power as a strong woman functioning in a male-run system.
All of this gives the viewer plenty to chew on and debate later over
coffee. But as a film, Doubt falls short of it’s grand
intentions. Yes, it’s full of Big Ideas. And yes, it’s an Oscar-begging
acting showcase. But as a film director, Shanley is a very fine
playwright. He prefers an austere stage with Big Actors banging it out,
but on screen, he begins with a quiet winter chill and then slathers
on the middle-school visual metaphors. For every bit that Doubt
steadfastly refuses to offer up pat answers, the film has no problem
shoving the questions at you with the lightning-strike subtlety of,
well, an angry God… or nun.
Streep has been criticized for playing Aloysius as a glaring

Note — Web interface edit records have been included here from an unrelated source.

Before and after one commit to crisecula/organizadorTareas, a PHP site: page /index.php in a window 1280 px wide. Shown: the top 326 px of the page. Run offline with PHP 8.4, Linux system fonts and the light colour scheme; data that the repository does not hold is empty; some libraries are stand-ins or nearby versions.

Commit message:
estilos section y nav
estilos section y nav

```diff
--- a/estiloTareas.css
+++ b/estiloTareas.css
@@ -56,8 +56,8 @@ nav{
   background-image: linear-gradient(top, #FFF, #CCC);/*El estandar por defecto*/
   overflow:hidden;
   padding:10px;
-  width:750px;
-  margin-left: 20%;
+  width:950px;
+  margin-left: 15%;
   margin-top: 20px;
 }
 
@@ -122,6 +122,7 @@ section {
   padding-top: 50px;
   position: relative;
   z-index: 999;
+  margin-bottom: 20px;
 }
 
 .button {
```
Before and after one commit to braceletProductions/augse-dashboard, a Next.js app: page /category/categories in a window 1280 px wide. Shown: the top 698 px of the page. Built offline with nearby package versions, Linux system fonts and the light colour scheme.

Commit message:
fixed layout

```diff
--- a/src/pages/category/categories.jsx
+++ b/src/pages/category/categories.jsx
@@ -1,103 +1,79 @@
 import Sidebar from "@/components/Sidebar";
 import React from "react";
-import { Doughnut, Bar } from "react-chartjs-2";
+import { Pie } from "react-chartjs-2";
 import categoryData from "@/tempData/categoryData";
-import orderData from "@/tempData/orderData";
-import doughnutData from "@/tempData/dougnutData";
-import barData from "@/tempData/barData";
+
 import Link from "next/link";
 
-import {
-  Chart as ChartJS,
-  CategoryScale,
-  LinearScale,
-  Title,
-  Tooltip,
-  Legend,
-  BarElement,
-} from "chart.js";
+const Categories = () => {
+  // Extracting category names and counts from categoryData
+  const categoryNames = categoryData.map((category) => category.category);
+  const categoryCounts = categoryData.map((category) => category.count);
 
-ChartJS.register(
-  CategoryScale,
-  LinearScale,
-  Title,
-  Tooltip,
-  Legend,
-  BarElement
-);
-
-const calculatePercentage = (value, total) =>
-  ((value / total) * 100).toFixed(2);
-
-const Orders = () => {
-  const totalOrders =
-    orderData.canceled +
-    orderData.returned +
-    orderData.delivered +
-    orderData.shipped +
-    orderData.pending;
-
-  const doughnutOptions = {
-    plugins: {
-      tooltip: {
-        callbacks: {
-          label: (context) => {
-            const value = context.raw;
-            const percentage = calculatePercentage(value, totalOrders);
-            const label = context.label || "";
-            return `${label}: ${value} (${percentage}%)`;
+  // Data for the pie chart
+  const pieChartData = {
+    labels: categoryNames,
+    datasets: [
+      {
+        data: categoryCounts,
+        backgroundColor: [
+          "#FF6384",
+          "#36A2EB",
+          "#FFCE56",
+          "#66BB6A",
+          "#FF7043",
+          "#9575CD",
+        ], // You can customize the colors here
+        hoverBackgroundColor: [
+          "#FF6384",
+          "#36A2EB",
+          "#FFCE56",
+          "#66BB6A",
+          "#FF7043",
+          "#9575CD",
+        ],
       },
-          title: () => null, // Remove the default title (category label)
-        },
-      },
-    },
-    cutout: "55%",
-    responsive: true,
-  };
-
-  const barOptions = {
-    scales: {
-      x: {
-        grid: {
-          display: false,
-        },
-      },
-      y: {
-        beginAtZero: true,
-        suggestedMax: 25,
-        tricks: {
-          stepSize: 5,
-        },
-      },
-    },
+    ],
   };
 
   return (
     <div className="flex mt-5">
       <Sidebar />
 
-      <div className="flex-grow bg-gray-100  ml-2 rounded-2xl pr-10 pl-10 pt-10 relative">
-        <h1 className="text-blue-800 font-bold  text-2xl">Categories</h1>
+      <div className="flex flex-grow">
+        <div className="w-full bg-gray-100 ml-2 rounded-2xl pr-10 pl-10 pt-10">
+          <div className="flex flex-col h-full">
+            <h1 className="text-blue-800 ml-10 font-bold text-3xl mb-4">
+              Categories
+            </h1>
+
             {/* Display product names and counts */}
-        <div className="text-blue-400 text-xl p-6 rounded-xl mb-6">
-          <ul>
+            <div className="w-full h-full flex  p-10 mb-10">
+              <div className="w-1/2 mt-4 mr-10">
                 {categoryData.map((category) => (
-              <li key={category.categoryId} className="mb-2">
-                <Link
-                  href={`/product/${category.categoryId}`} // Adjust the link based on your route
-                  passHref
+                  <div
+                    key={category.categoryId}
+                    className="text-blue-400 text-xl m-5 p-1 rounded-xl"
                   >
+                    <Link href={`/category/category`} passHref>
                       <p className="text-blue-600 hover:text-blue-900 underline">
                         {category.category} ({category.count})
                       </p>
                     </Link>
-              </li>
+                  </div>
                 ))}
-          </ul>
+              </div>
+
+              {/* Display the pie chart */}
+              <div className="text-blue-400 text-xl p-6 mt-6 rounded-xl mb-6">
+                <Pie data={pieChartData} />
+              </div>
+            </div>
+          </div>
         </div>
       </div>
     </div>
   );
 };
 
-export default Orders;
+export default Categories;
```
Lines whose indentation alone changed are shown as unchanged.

caricature, all mannerism and pale malevolence, but to be fair that is
the character, not the actress. Aloysius herself seems to strap on her
Dragon Lady persona as a form of armor and intimidation, keeping both
the students and the faculty in line with the mere threat of stern
disapproval. At this point in her career, Streep could–rightly–be accused of
coasting a bit on her stellar reputation, but in the second half of the
film she handles Aloysius’ more human sides with veteran skill and
Hoffman brings Father Flynn in with a bit more nuance, but he still
gets to contrast Flynn’s ruddy jollity with moments of crashing anger.
Amy Adams has much less to do—Sister James is primarily a narrative
pawn and thematic mid-field marker. Instead, it’s Viola Davis who, as
you may have heard, comes in for a single scene and blows the doors off
the bigger names’ performances.
The weak link here remains Shanley the director, not Shanley the
author. It’s not just that he falls into the familiar traps of
filming a stage play, but he loses sight of the deeper differences
between the art forms. Despite a mighty visual assist from the
brilliant cinematographer Roger Deakins (The Assassination of Jesse
James, No Country for Old Men), Shanley is incapable of letting the
cinematic form work for him. The result is a distancing effect
(sometimes known as “boredom”) that never truly draws the viewer into a
close clinch with Doubt’s characters or ideas.
When you watch a live play, especially a play of ideas with an
ambiguous resolution, the intimacy of the experience makes the theater
goer sit up straighter and wrestle harder with the work and it’s
themes–it’s like being in a classroom under the watchful eye of the teacher. Movie going is much more passive—it’s easier to brush off a
film’s ideas along with the spilled popcorn and emerge into the lobby
thinking only about where to go for dinner.
Sticking to its title, Doubt doesn’t send you home with any real
answers—it’s only overt take-away is that certainty is the enemy, and we
all need to grapple with the questions more robustly. Which is very
fine and good—I’m all for films that make you think, and I’m definitely
down with the notion we each need to better examine our beliefs and
motives. But despite the powerhouse actors giving it their all,
Shanley’s inability to truly use the film medium to enhance and
energize his message will probably leave many film goers cold, perhaps even bored.